Please copy all of the records exactly, leaving nothing out.
━━━━━━━━
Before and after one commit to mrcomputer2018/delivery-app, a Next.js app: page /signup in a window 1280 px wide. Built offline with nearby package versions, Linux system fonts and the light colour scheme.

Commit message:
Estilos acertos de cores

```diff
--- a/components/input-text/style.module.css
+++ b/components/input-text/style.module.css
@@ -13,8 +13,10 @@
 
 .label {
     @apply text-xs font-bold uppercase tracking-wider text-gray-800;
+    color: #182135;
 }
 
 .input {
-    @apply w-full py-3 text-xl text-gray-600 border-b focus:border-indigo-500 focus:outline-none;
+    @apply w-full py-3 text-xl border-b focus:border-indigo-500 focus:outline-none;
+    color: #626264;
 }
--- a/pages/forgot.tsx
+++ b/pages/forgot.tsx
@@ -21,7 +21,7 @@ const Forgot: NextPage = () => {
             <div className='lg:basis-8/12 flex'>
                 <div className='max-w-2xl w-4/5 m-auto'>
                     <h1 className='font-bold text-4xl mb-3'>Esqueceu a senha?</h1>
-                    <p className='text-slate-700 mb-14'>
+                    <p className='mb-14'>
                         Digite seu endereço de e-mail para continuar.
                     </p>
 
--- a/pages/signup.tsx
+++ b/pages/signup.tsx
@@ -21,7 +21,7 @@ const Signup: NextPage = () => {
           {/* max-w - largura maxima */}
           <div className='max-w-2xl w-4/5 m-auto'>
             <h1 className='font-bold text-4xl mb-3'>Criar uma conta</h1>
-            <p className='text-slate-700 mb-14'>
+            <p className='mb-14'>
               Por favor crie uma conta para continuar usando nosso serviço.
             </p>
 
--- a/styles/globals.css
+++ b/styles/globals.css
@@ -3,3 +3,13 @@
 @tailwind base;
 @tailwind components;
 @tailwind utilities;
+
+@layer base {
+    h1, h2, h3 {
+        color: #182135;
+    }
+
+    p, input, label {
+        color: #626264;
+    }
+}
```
━━━━━━━━
Written response »
Before and after one commit to mrcomputer2018/delivery-app, a Next.js app: page /signup in a window 1280 px wide. Built offline with nearby package versions, Linux system fonts and the light colour scheme.

Commit message:
Estilos acertos de cores

```diff
--- a/components/input-text/style.module.css
+++ b/components/input-text/style.module.css
@@ -13,8 +13,10 @@
 
 .label {
     @apply text-xs font-bold uppercase tracking-wider text-gray-800;
+    color: #182135;
 }
 
 .input {
-    @apply w-full py-3 text-xl text-gray-600 border-b focus:border-indigo-500 focus:outline-none;
+    @apply w-full py-3 text-xl border-b focus:border-indigo-500 focus:outline-none;
+    color: #626264;
 }
--- a/pages/forgot.tsx
+++ b/pages/forgot.tsx
@@ -21,7 +21,7 @@ const Forgot: NextPage = () => {
             <div className='lg:basis-8/12 flex'>
                 <div className='max-w-2xl w-4/5 m-auto'>
                     <h1 className='font-bold text-4xl mb-3'>Esqueceu a senha?</h1>
-                    <p className='text-slate-700 mb-14'>
+                    <p className='mb-14'>
                         Digite seu endereço de e-mail para continuar.
                     </p>
 
--- a/pages/signup.tsx
+++ b/pages/signup.tsx
@@ -21,7 +21,7 @@ const Signup: NextPage = () => {
           {/* max-w - largura maxima */}
           <div className='max-w-2xl w-4/5 m-auto'>
             <h1 className='font-bold text-4xl mb-3'>Criar uma conta</h1>
-            <p className='text-slate-700 mb-14'>
+            <p className='mb-14'>
               Por favor crie uma conta para continuar usando nosso serviço.
             </p>
 
--- a/styles/globals.css
+++ b/styles/globals.css
@@ -3,3 +3,13 @@
 @tailwind base;
 @tailwind components;
 @tailwind utilities;
+
+@layer base {
+    h1, h2, h3 {
+        color: #182135;
+    }
+
+    p, input, label {
+        color: #626264;
+    }
+}
```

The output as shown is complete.